As far as strategy goes, the best place to start is by reading the official PRINCE2 manual (released in 2009). The Foundation Level Exam is straightforward, as it is a multiple choice test. There is only one correct answer per question. The only subjects covered in the exam are from the official manual, however it is not the easiest of reads. It is advisable to obtain additional study materials from an Accredited Training Organization to be used in conjunction with the reading of the manual, this is quite helpful. One interesting challenge associated with PRINCE2 is that it was developed by the UK Government, which means the language is in very proper English. If you do go on to study for this certification, be advised the spelling and grammar structure may be slightly different than American English. However, this should not deter you from pursuing this certification.
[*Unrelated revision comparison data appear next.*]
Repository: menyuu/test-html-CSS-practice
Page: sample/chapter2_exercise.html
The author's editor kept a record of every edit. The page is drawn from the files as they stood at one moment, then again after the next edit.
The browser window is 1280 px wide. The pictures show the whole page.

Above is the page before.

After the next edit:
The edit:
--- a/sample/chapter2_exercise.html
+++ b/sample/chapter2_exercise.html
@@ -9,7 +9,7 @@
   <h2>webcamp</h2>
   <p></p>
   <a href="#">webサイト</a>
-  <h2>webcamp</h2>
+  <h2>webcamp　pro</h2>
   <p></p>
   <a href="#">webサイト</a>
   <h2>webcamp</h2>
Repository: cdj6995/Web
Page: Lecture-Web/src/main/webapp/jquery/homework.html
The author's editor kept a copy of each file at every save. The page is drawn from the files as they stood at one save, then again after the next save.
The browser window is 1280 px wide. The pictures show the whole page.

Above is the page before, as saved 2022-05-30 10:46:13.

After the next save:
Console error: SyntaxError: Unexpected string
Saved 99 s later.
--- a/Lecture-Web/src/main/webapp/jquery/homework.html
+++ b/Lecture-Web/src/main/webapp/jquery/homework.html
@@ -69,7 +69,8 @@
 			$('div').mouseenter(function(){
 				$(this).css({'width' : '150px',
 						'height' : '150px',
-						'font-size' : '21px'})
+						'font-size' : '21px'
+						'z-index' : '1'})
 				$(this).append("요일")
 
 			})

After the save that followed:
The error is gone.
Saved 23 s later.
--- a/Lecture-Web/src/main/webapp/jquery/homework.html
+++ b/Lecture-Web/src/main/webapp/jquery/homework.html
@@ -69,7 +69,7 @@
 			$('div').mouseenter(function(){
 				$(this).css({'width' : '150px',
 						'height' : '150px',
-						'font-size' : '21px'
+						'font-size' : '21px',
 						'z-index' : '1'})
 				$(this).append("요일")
After thoroughly examining the PRINCE2 manual to get a basic understanding of the methodology, I would then begin with a 3rd party training course. I looked through various online resources and found much less in terms of high quality free content, when compared to the PMP exam. So I used a training course provided by the ILX Group Limited, which I would highly recommend. This was a self-paced, distance learning course which was divided into two basic modules. The first was for the PRINCE2 Foundation Level Exam, the other for the Practitioner Level Exam. The first module went over the entire methodology, and explained it in very understandable terms. Once you have a good grasp of the material, it is advisable to begin doing mock exams. In general, the mock exams from the ILX Group were very similar in format and level of difficulty to the real exam. Once you begin scoring at or above 75% on a consistent basis, you should begin the process of scheduling your exam. My exam was proctored online via webcam, which meant I was able to sit for the exam from the comfort of my home. This method also gives you a tremendous amount of flexibility in terms of the exact date and time to take your exam.
Once you have scheduled your exam and are reasonably confident that you will pass, the last sample exam I would take is from APMG. APMG International is the official accrediting body and administers the PRINCE2 exam. The mock exam they provide is extremely valuable not only in terms of content, but provides a great feel for the actual exam. I took this sample test the night before the real exam, and scored well. For me, this translated into a passing score. Overall, the PRINCE2 Foundation Level Certification exam was relatively straightforward in terms of difficulty. If you understand the methodology in good detail and are scoring well on your practice tests, you will likely do well come exam time. The main reason you want to be scoring above 75% on the sample tests is for the Practitioner Level Exam, which is in an entirely different ballpark in terms of complexity and level of difficulty. We will discuss this in much more detail in my next blog post.